The region of Dalaman stretches along the coast from Marmaris in the west to Patara in the east. It is one of Turkey’s most popular tourist destinations, but don’t for a second think it has been overrun and lost its original charm.
You can still escape to a lagoon beach and spend the day with no more than half a dozen others; you can climb the thickly forested mountains that form the constant backdrop for pristine hotels and golden sand beaches and the resorts manage to capture the east-meets-west allure of Turkish culture whilst still managing to cater to foreigners.
There are many different resorts to choose from in just this one area of Turkey, so knowing where to start – especially if you have never been to Turkey – can be a little tough. Here is a quick glimpse at a few of the major accommodation hubs, which should hopefully aid your decision process.
The biggest resort in Dalaman is not surprisingly the liveliest. Thanks to the largest yachting marina basing itself in Marmaris, the town has an upmarket feel and the constant arrival and departure of boats keeps things fresh and fun.
There are two sides to this resort. The coastal and marina developments cater to a mixture of luxury cruisers and families and groups looking for fun. There is a huge range of water sport activities to choose from, with sailing being the most prolific. However, the other side of Marmaris is quite different. The town was established many years ago and the Old Quarter is an appealing mix of traditional bazaars, taveranas and boutiques.
For something completely different head to the village of Dalyan. Tradition lives on and thrives here and the pine-clad hills and cotton fields that surround this small village on the banks or a river offer a sense of relaxation and escapism.

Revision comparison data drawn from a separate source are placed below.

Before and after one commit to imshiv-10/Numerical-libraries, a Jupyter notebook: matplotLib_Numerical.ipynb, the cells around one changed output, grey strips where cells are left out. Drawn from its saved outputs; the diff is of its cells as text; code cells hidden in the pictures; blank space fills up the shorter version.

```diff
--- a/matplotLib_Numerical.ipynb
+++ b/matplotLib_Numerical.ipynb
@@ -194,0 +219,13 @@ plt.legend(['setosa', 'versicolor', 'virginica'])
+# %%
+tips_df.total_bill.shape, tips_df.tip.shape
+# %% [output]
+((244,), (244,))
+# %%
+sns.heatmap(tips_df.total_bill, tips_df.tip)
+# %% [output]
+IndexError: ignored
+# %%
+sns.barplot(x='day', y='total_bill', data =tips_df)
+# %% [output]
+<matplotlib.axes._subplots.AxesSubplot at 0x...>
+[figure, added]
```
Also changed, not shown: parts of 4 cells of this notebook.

Opposite the village, high in the cliffs, are tombs carved out of the rock by the Caria people around 2,400 years ago. The surrounding landscape is great for exploring by bike or foot or you can opt for something a bit more adrenaline packed and go paragliding, white-water rafting or mountain biking.

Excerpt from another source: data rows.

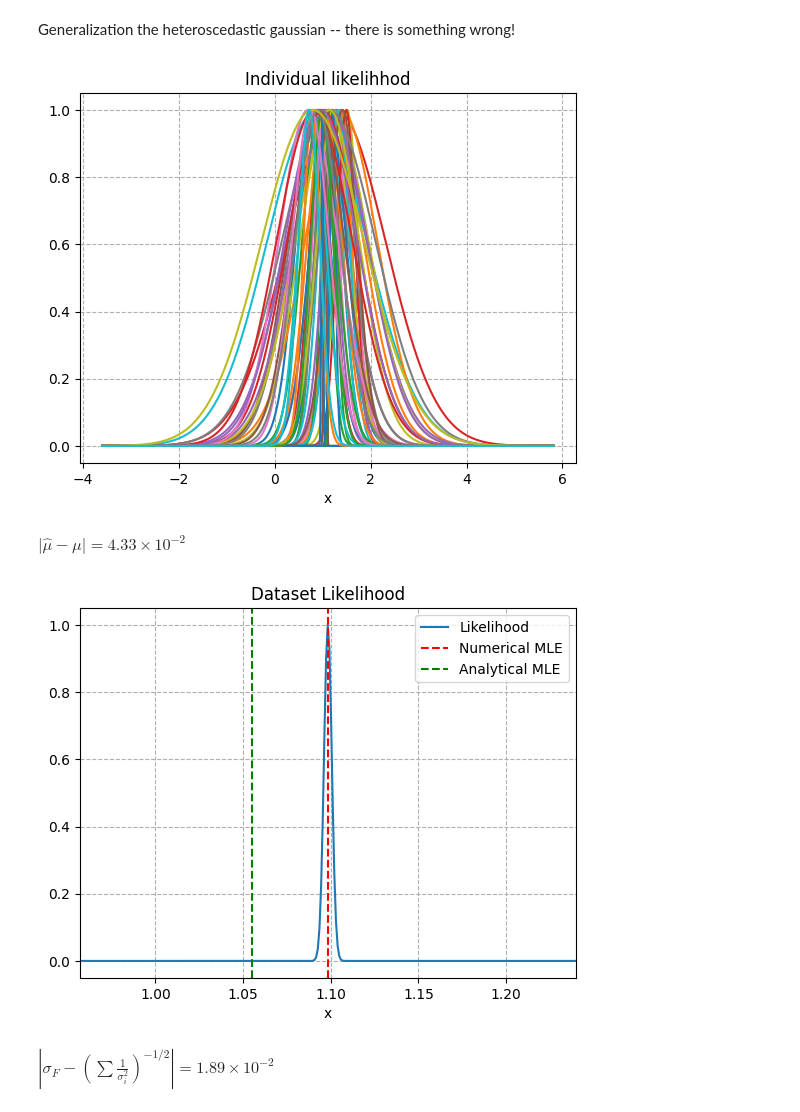
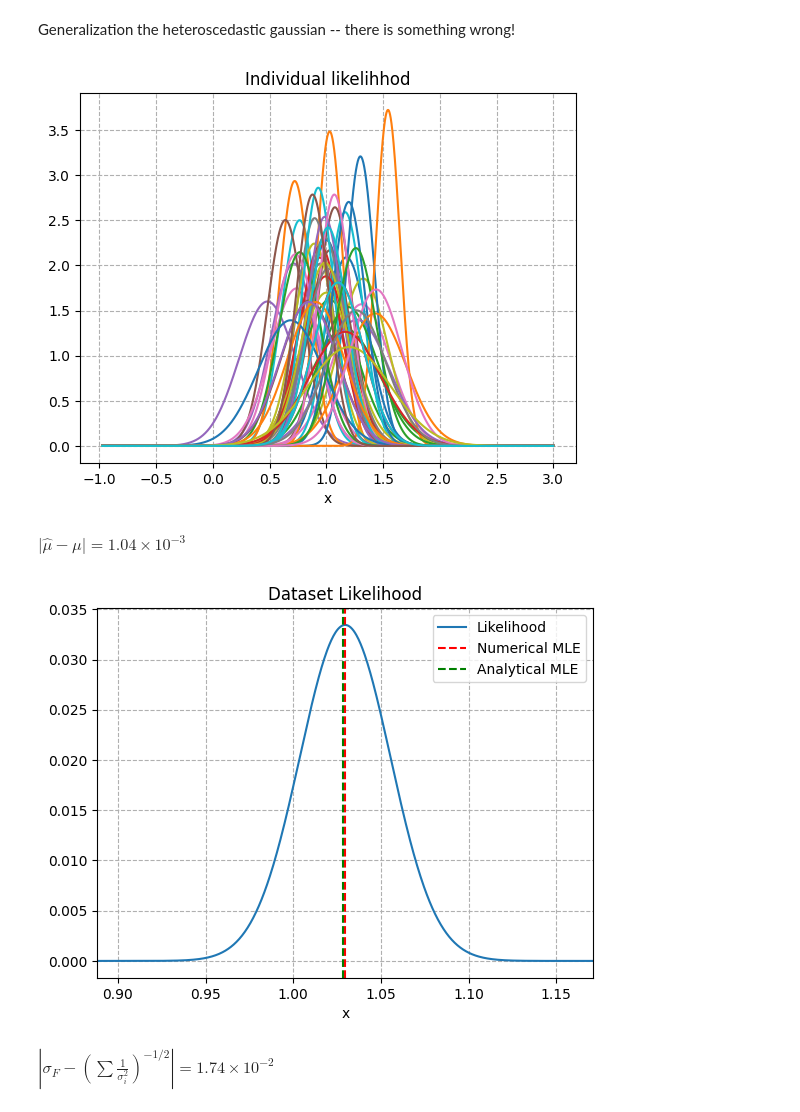
Before and after one commit to APozzi22/Astrostatistic, a Jupyter notebook: 5_Frequentist/Position_Quasar.ipynb, the cells around one changed output. Saved outputs shown, nothing was run; the diff lists cells and outputs as text; code cells hidden in the pictures.

```diff
--- a/5_Frequentist/Position_Quasar.ipynb
+++ b/5_Frequentist/Position_Quasar.ipynb
@@ -138,32 +138,32 @@ Generalization the heteroscedastic gaussian -- there is something wrong!
 # %%
 N = 50
 mu = 1
 sigma = 0.2
-sigma_std = 0.5
+sigma_std = 0.05
 
 # Generate the data
 data = np.random.normal(mu, sigma, N)
 
 # Define the x grid
 x = np.linspace(np.min(data) - 4 * sigma, np.max(data) + 4 * sigma, 10000)
 
 # Generate the sigma_i for each measurment
-sigma_i = np.abs(np.random.normal(sigma, sigma_std, N)) # Avoid negative values
+sigma_i = np.random.normal(sigma, sigma_std, N)
 
 # Define the x grid
 x = np.linspace(np.min(data) - 4 * np.max(sigma_i), np.max(data) + 4 * np.max(sigma_i), 10000)
 
 # Plot the likelihood for each data
 plt.figure()
 for i in range(0, len(data)):
     L_i = stats.norm.pdf(x, data[i], sigma_i[i])
-    plt.plot(x, L_i / np.max(L_i))
+    plt.plot(x, L_i)
 plt.title('Individual likelihhod')
 plt.xlabel('x')
 plt.grid(linestyle='--')
 plt.show()
 # %% [output]
-[figure, old version]
+[figure, new version]
 # %%
 # Dataset likelihood (product of the individual Gaussian likelihoods)
 L = np.prod([stats.norm.pdf(x, i, s_i) for i, s_i in zip(data, sigma_i)], axis=0)
@@ -185,7 +185,7 @@ display(Math(latex_str))
 # Plot the dataset likelihood
 plt.figure()
 plt.xlim(max_L - 5 * sigma / np.sqrt(N), max_L + 5 * sigma / np.sqrt(N))
-plt.plot(x, L / np.max(L), label='Likelihood')
+plt.plot(x, L, label='Likelihood')
 plt.axvline(max_L, linestyle='--', color='red', label='Numerical MLE')
 plt.axvline(np.average(data, weights=sigma_i), linestyle='--', color='green', label='Analytical MLE')
 plt.title('Dataset Likelihood')
@@ -194,8 +194,8 @@ plt.grid(linestyle='--')
 plt.legend()
 plt.show()
 # %% [output]
-$\displaystyle |\hat{\mu} - \mu| = 4.33 \times 10^{-2}$
+$\displaystyle |\hat{\mu} - \mu| = 1.04 \times 10^{-3}$
-[figure, old version]
+[figure, new version]
 # %%
 # Compute the Fisher Matrix
 dx = x[1] - x[0]
@@ -210,7 +210,7 @@ exp = int(exp)
 latex_str = r"|\sigma_F - (\sum{\frac{1}{\sigma_i^2}})^{-1/2}| = " + f"{mantissa} \\times 10^{{{exp}}}"
 display(Math(latex_str))
 # %% [output]
-$\displaystyle |\sigma_F - (\sum{\frac{1}{\sigma_i^2}})^{-1/2}| = 1.89 \times 10^{-2}$
+$\displaystyle |\sigma_F - (\sum{\frac{1}{\sigma_i^2}})^{-1/2}| = 1.74 \times 10^{-2}$
 # %%
 # Plot a Gaussian at the measured mu with this error as the scale to see if it matches the numerical likelihood distribution
 gaussian_approx = stats.norm.pdf(x, max_L, sigma_F)
```
Also changed, not shown: parts of 5 cells of this notebook.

The river setting offers something different to the usual coastal beach holiday. You can choose between swimming in the calm river waters or hopping on a river cruise to the coast where you can go scuba diving or snorkelling.